▶ _The problem_
Repeat the records exactly. Leave out the pictures.
::::::::
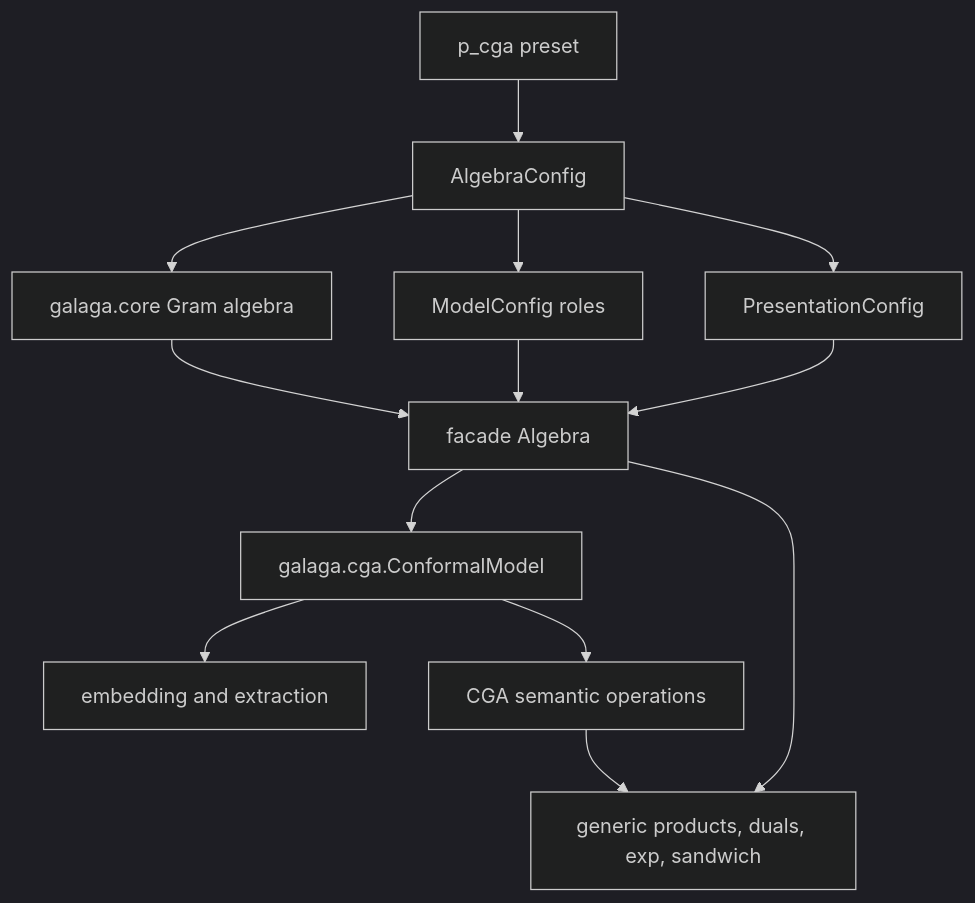
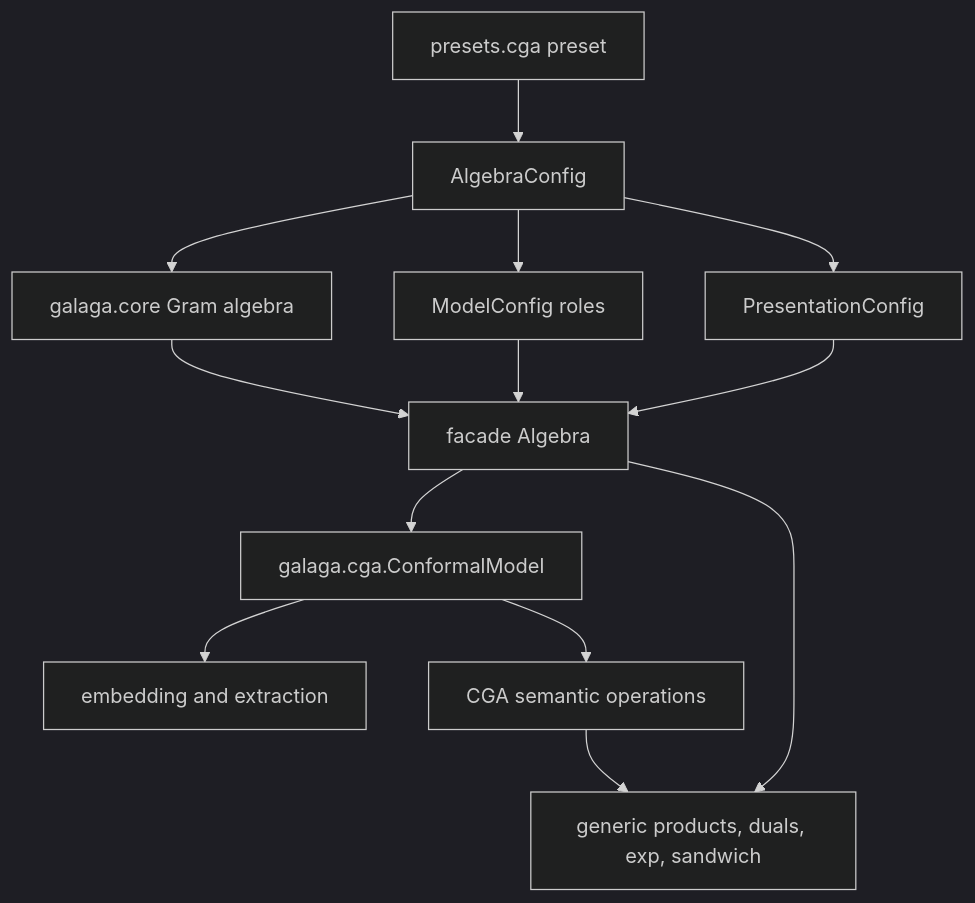
Before and after one commit to edouardp/galaga: the diagram in docs/cga/README.md, drawn with Mermaid (dark theme). The commit also changed other lines of this file and 165 other files, not shown here.

````diff
--- a/docs/cga/README.md
+++ b/docs/cga/README.md
@@ -167,15 +167,15 @@
 ```mermaid
 flowchart TD
-    P[p_cga preset] --> C[AlgebraConfig]
+    P[presets.cga preset] --> C[AlgebraConfig]
     C --> G[galaga.core Gram algebra]
     C --> M[ModelConfig roles]
     C --> V[PresentationConfig]
     G --> A[facade Algebra]
     M --> A
     V --> A
     A --> CM[galaga.cga.ConformalModel]
     CM --> E[embedding and extraction]
     CM --> S[CGA semantic operations]
     A --> O[generic products, duals, exp, sandwich]
     S --> O
 ```
````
::::::::
▶ _Answer space_
Before and after one commit to edouardp/galaga: the diagram in docs/cga/README.md, drawn with Mermaid (dark theme). The commit also changed other lines of this file and 165 other files, not shown here.

````diff
--- a/docs/cga/README.md
+++ b/docs/cga/README.md
@@ -167,15 +167,15 @@
 ```mermaid
 flowchart TD
-    P[p_cga preset] --> C[AlgebraConfig]
+    P[presets.cga preset] --> C[AlgebraConfig]
     C --> G[galaga.core Gram algebra]
     C --> M[ModelConfig roles]
     C --> V[PresentationConfig]
     G --> A[facade Algebra]
     M --> A
     V --> A
     A --> CM[galaga.cga.ConformalModel]
     CM --> E[embedding and extraction]
     CM --> S[CGA semantic operations]
     A --> O[generic products, duals, exp, sandwich]
     S --> O
 ```
````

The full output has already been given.